Jorja Smith, Laura Mvula and UB40 will be among the acts performing at Monday’s Commonwealth Games Closing Ceremony, which will also include a nod to hit TV show Peaky Blinders.
The ceremony in Birmingham, which celebrates the West Midlands’ musical heritage, marks the end of 11 days of sporting action which saw 4,500 Commonwealth athletes compete in 19 sports and eight parasports.
Other acts performing at the Alexander Stadium event include Beverley Knight, Dexys Midnight Runners, Goldie and Musical Youth, best known for their 1982 hit Pass the Dutchie.
Acknowledging the cultural impact of Peaky Blinders – one of Birmingham’s biggest exports of the last decade – there will be a sequence from the theater show Peaky Blinders: The Redemption of Thomas Shelby, which has its world premiere in the city next month.
British singer Mvula will give a special performance of a newly commissioned track inspired by Nick Cave & the Bad Seeds’ song Red Right Hand, which will be used as the TV series’ theme song.
Birmingham Games chief creative officer Martin Green said they wanted to put together a “spectacular” line-up of global artists from the West Midlands for an “exhilarating musical production” to close out the sporting event.
“The medley of quality performances will celebrate the vibrant energy and cultural heritage of this incredible city as we bring these spectacular home games to a fitting conclusion,” he added.
Boris Johnson said the games were a “shining example” of the power of sport in “strengthening the bonds between our unique partnership of Commonwealth nations”.
The Prime Minister hailed Birmingham as “a fantastic first-time host” and “cementing the UK’s well-deserved reputation as the host of major sporting events on the global stage”.
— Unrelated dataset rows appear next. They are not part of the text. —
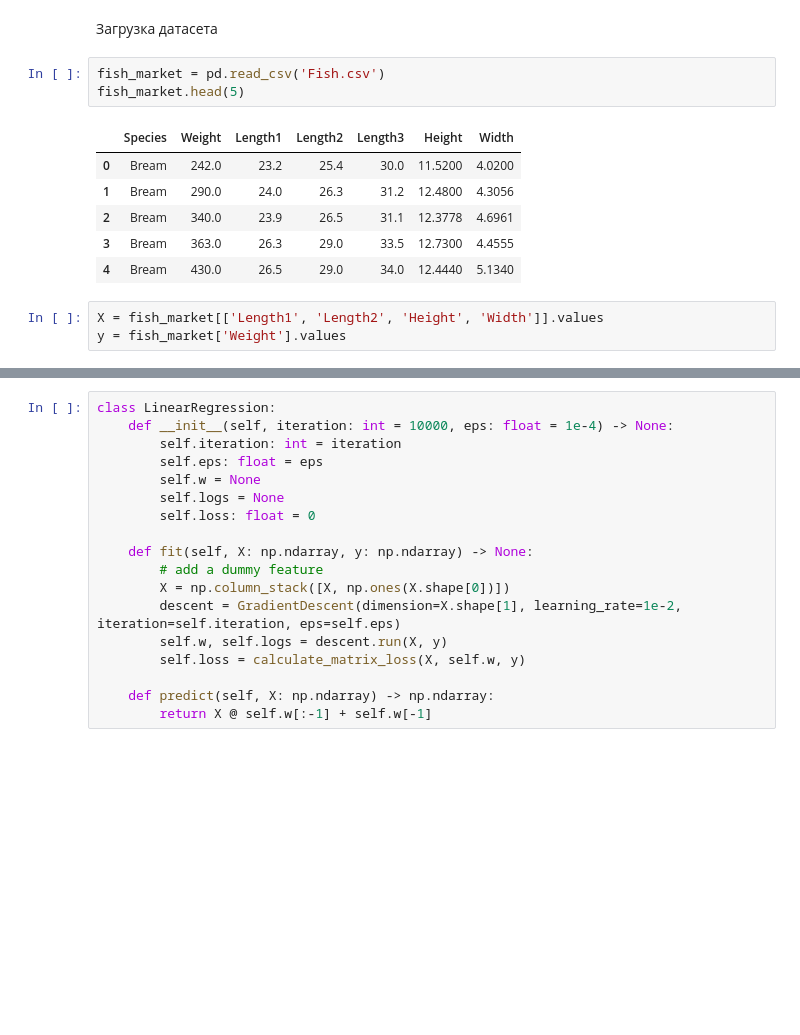
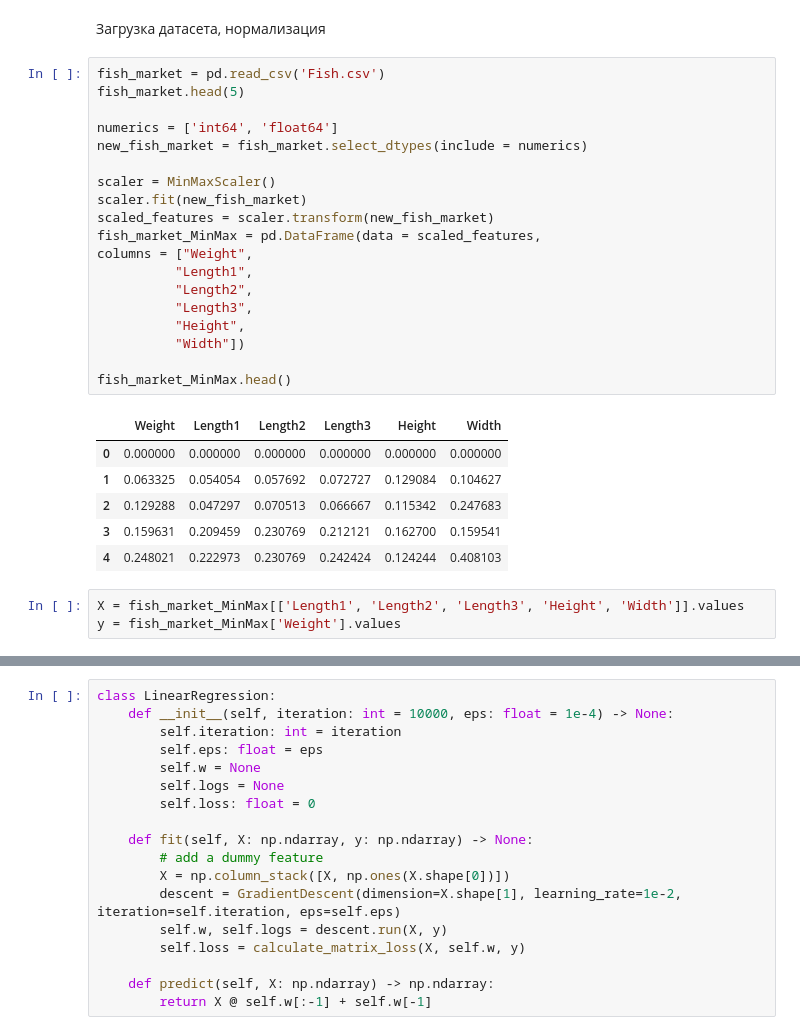
Before and after one commit to NeveykoArt/MachinLearning, a Jupyter notebook: Lab1.ipynb, the cells around one changed output, grey strips where cells are left out. Saved outputs shown, nothing was run; the diff lists cells and outputs as text; blank space fills up the shorter version.

```diff
--- a/Lab1.ipynb
+++ b/Lab1.ipynb
@@ -12,20 +16,36 @@ uploaded = files.upload()
 [interactive output not drawn]
 Saving Fish.csv to Fish (1).csv
 # %% [markdown]
-Загрузка датасета
+Загрузка датасета, нормализация
-# %%
-fish_market = pd.read_csv('Fish.csv')
-fish_market.head(5)
-# %% [output]
-|  | Species | Weight | Length1 | Length2 | Length3 | Height | Width |
-| 0 | Bream | 242.0 | 23.2 | 25.4 | 30.0 | 11.5200 | 4.0200 |
-| 1 | Bream | 290.0 | 24.0 | 26.3 | 31.2 | 12.4800 | 4.3056 |
-| 2 | Bream | 340.0 | 23.9 | 26.5 | 31.1 | 12.3778 | 4.6961 |
-| 3 | Bream | 363.0 | 26.3 | 29.0 | 33.5 | 12.7300 | 4.4555 |
-| 4 | Bream | 430.0 | 26.5 | 29.0 | 34.0 | 12.4440 | 5.1340 |
+# %%
+fish_market = pd.read_csv('Fish.csv')
+fish_market.head(5)
+
+numerics = ['int64', 'float64']
+new_fish_market = fish_market.select_dtypes(include = numerics)
+
+scaler = MinMaxScaler()
+scaler.fit(new_fish_market)
+scaled_features = scaler.transform(new_fish_market)
+fish_market_MinMax = pd.DataFrame(data = scaled_features,
+columns = ["Weight",
+          "Length1",
+          "Length2",
+          "Length3",
+          "Height",
+          "Width"])
+
+fish_market_MinMax.head()
+# %% [output]
+|  | Weight | Length1 | Length2 | Length3 | Height | Width |
+| 0 | 0.000000 | 0.000000 | 0.000000 | 0.000000 | 0.000000 | 0.000000 |
+| 1 | 0.063325 | 0.054054 | 0.057692 | 0.072727 | 0.129084 | 0.104627 |
+| 2 | 0.129288 | 0.047297 | 0.070513 | 0.066667 | 0.115342 | 0.247683 |
+| 3 | 0.159631 | 0.209459 | 0.230769 | 0.212121 | 0.162700 | 0.159541 |
+| 4 | 0.248021 | 0.222973 | 0.230769 | 0.242424 | 0.124244 | 0.408103 |
 # %%
-X = fish_market[['Length1', 'Length2', 'Height', 'Width']].values
-y = fish_market['Weight'].values
+X = fish_market_MinMax[['Length1', 'Length2', 'Length3', 'Height', 'Width']].values
+y = fish_market_MinMax['Weight'].values
 # %%
 display(X, y)
 X.shape, y.shape
```
Also changed, not shown: parts of 8 cells of this notebook.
He also thanked the volunteers, the spectators and the athletes for making the Games “the best yet”.
Johnson added that the success of Birmingham 2022 “will not only be measured by medals won or records broken, but also by the number of people who are inspired to play sport, and who do so thanks to this government’s massive investment in grassroots sport will be able to do sport in recent years”.
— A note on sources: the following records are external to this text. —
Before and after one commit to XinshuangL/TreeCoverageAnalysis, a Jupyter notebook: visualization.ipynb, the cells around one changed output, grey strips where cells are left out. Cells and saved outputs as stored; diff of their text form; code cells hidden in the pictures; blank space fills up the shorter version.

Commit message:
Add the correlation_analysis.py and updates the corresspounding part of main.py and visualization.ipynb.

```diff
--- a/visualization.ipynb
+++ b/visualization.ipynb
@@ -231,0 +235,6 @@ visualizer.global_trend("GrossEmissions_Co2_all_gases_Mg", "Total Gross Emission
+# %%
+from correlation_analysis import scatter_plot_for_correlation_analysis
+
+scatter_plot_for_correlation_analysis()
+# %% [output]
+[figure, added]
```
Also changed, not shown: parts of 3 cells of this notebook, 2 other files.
He said the West Midlands would “reap the rewards of the enduring economic legacy” of the Games, which he added would “boost trade, jobs and growth across the region for a generation to come”.
The closing ceremony, which will be broadcast on BBC One and BBC iPlayer at 8pm, will include a formal handover to Australia’s state of Victoria, which is hosting the 2026 Commonwealth Games.